## [Exercise description]
Would you please reproduce all the entries exactly, leaving the pictures out?

== Source records

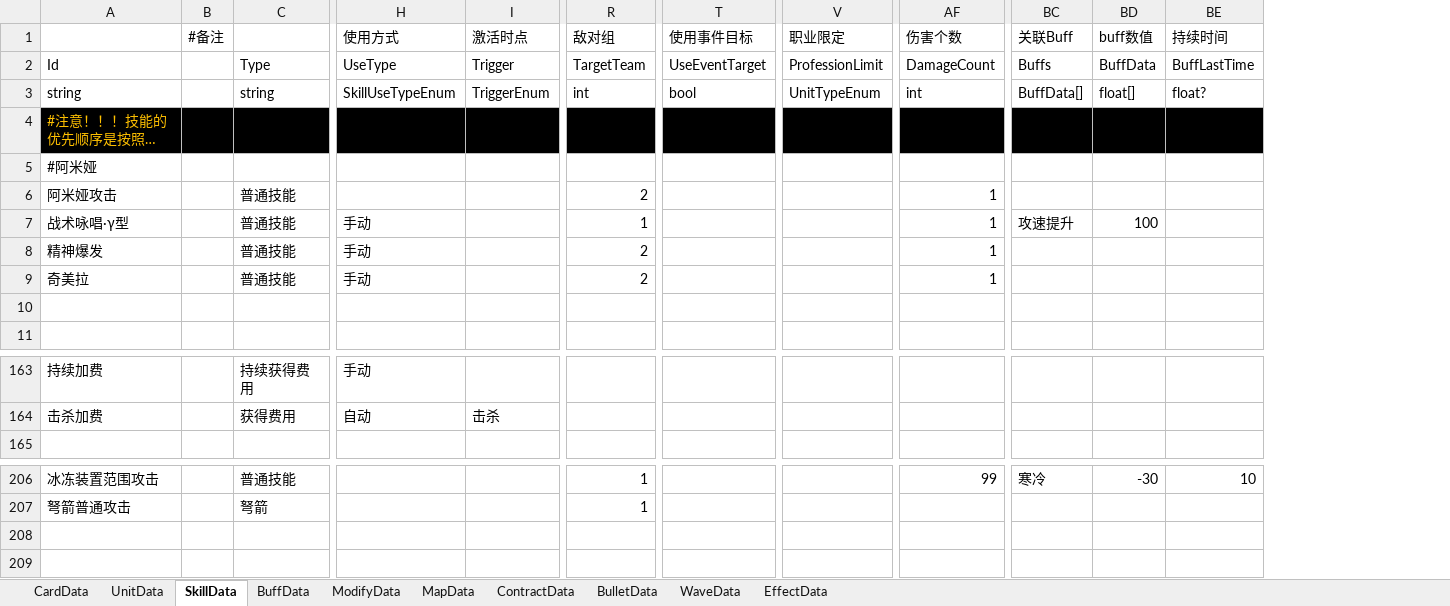
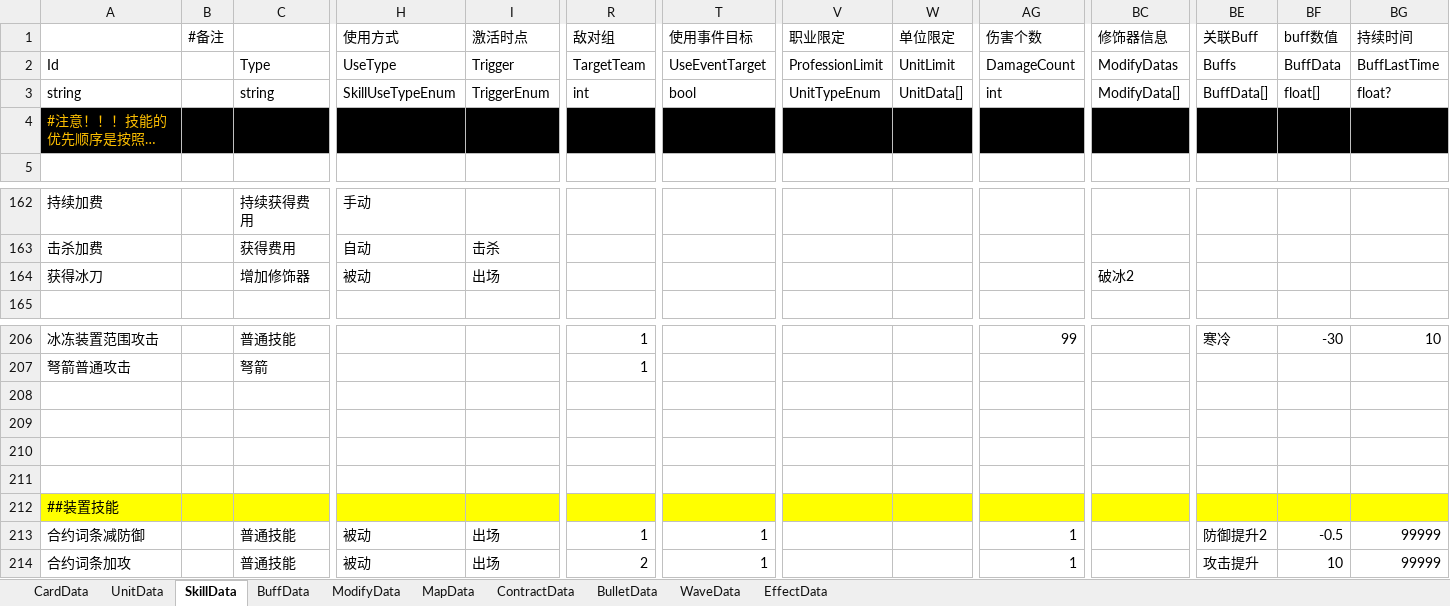
Before and after one commit to Mikez06/Arknight--, an Excel workbook: Excel/battle.xlsx, sheet SkillData, drawn as a sheet; only a part is shown, gaps mark what is left out; long unchanged cells end in …; values as stored, in another font and other column widths than the file's, no borders; removed rows and columns are numbered as before the commit, all else as after; rows hold the shown columns only; the diff covers the shown part only; the diff names each change by its address in the sheet, - before the commit and + after, or states it on an @@ line.

```diff
--- a/Excel/battle.xlsx (sheet SkillData)
+++ b/Excel/battle.xlsx (sheet SkillData)
+column W (单位限定), rows 2-3: UnitLimit | UnitData[]
+column BC (修饰器信息), rows 2-3: ModifyDatas | ModifyData[]
@@ row 5 moved to row 142: #阿米娅 @@
@@ row 6 moved to row 143: 阿米娅攻击 @@
@@ row 7 moved to row 144: 战术咏唱·γ型 @@
@@ row 8 moved to row 145: 精神爆发 @@
@@ row 9 moved to row 146: 奇美拉 @@
-row 10: (empty)
+row 164: 获得冰刀 |  | 增加修饰器 | 被动 | 出场 |  |  |  |  |  | 破冰2
+row 208: (empty)
+row 209: (empty)
+row 210: (empty)
+row 211: (empty)
+row 212: ##装置技能
+row 213: 合约词条减防御 |  | 普通技能 | 被动 | 出场 | 1 | 1 |  |  | 1 |  | 防御提升2 | -0.5 | 99999
+row 214: 合约词条加攻 |  | 普通技能 | 被动 | 出场 | 2 | 1 |  |  | 1 |  | 攻击提升 | 10 | 99999
```
Also changed, not shown: 2 added rows and 2 removed rows elsewhere in this sheet, sheet ContractData, sheet UnitData, 13 other files.
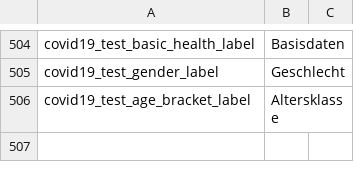
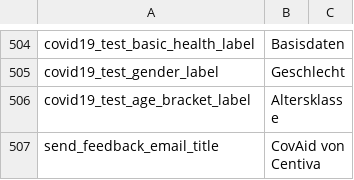
Before and after one commit to CentivaHealth/centiva-translations, a CSV file: de.csv, drawn as a sheet; only a part is shown, gaps mark what is left out; the diff names each change by its address in the sheet, - before the commit and + after, or states it on an @@ line.

Commit message:
Update de.csv (POEditor.com)

```diff
--- a/de.csv
+++ b/de.csv
+row 507: send_feedback_email_title | CovAid von Centiva
```
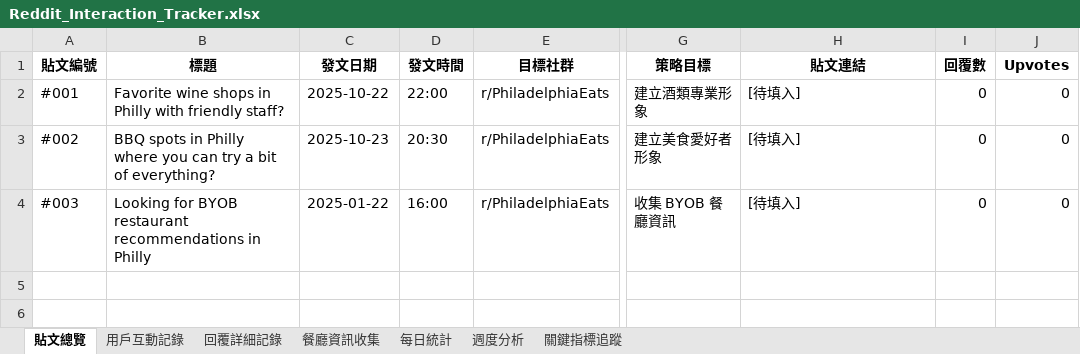
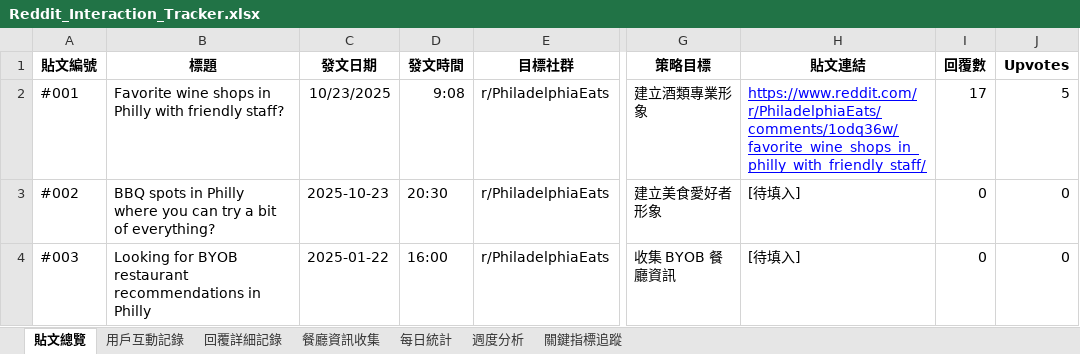
Before and after one commit to Neil515/byob-philly, an Excel workbook: reddit_tracker/Reddit_Interaction_Tracker.xlsx, sheet 貼文總覽, drawn as a sheet; only a part is shown, gaps mark what is left out; values as stored, in another font and other column widths than the file's, no borders; the diff names each change by its address in the sheet, - before the commit and + after, or states it on an @@ line.

Commit message:
Update Reddit_Interaction_Tracker.xlsx

```diff
--- a/reddit_tracker/Reddit_Interaction_Tracker.xlsx (sheet 貼文總覽)
+++ b/reddit_tracker/Reddit_Interaction_Tracker.xlsx (sheet 貼文總覽)
-C2 (發文日期): 2025-10-22
+C2 (發文日期): 10/23/2025
-D2 (發文時間): 22:00
+D2 (發文時間): 9:08
-H2 (貼文連結): [待填入]
+H2 (貼文連結): https://www.reddit.com/r/PhiladelphiaEats/comments/1odq36w/favorite_wine_shops_in_philly_with_friendly_staff/
@@ H2 underline: off → on, text colour: black → #0000FF @@
-I2 (回覆數): 0
+I2 (回覆數): 17
-J2 (Upvotes): 0
+J2 (Upvotes): 5
```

====

## [Response below]
Before and after one commit to Mikez06/Arknight--, an Excel workbook: Excel/battle.xlsx, sheet SkillData, drawn as a sheet; only a part is shown, gaps mark what is left out; long unchanged cells end in …; values as stored, in another font and other column widths than the file's, no borders; removed rows and columns are numbered as before the commit, all else as after; rows hold the shown columns only; the diff covers the shown part only; the diff names each change by its address in the sheet, - before the commit and + after, or states it on an @@ line.

```diff
--- a/Excel/battle.xlsx (sheet SkillData)
+++ b/Excel/battle.xlsx (sheet SkillData)
+column W (单位限定), rows 2-3: UnitLimit | UnitData[]
+column BC (修饰器信息), rows 2-3: ModifyDatas | ModifyData[]
@@ row 5 moved to row 142: #阿米娅 @@
@@ row 6 moved to row 143: 阿米娅攻击 @@
@@ row 7 moved to row 144: 战术咏唱·γ型 @@
@@ row 8 moved to row 145: 精神爆发 @@
@@ row 9 moved to row 146: 奇美拉 @@
-row 10: (empty)
+row 164: 获得冰刀 |  | 增加修饰器 | 被动 | 出场 |  |  |  |  |  | 破冰2
+row 208: (empty)
+row 209: (empty)
+row 210: (empty)
+row 211: (empty)
+row 212: ##装置技能
+row 213: 合约词条减防御 |  | 普通技能 | 被动 | 出场 | 1 | 1 |  |  | 1 |  | 防御提升2 | -0.5 | 99999
+row 214: 合约词条加攻 |  | 普通技能 | 被动 | 出场 | 2 | 1 |  |  | 1 |  | 攻击提升 | 10 | 99999
```
Also changed, not shown: 2 added rows and 2 removed rows elsewhere in this sheet, sheet ContractData, sheet UnitData, 13 other files.
Before and after one commit to CentivaHealth/centiva-translations, a CSV file: de.csv, drawn as a sheet; only a part is shown, gaps mark what is left out; the diff names each change by its address in the sheet, - before the commit and + after, or states it on an @@ line.

Commit message:
Update de.csv (POEditor.com)

```diff
--- a/de.csv
+++ b/de.csv
+row 507: send_feedback_email_title | CovAid von Centiva
```
Before and after one commit to Neil515/byob-philly, an Excel workbook: reddit_tracker/Reddit_Interaction_Tracker.xlsx, sheet 貼文總覽, drawn as a sheet; only a part is shown, gaps mark what is left out; values as stored, in another font and other column widths than the file's, no borders; the diff names each change by its address in the sheet, - before the commit and + after, or states it on an @@ line.

Commit message:
Update Reddit_Interaction_Tracker.xlsx

```diff
--- a/reddit_tracker/Reddit_Interaction_Tracker.xlsx (sheet 貼文總覽)
+++ b/reddit_tracker/Reddit_Interaction_Tracker.xlsx (sheet 貼文總覽)
-C2 (發文日期): 2025-10-22
+C2 (發文日期): 10/23/2025
-D2 (發文時間): 22:00
+D2 (發文時間): 9:08
-H2 (貼文連結): [待填入]
+H2 (貼文連結): https://www.reddit.com/r/PhiladelphiaEats/comments/1odq36w/favorite_wine_shops_in_philly_with_friendly_staff/
@@ H2 underline: off → on, text colour: black → #0000FF @@
-I2 (回覆數): 0
+I2 (回覆數): 17
-J2 (Upvotes): 0
+J2 (Upvotes): 5
```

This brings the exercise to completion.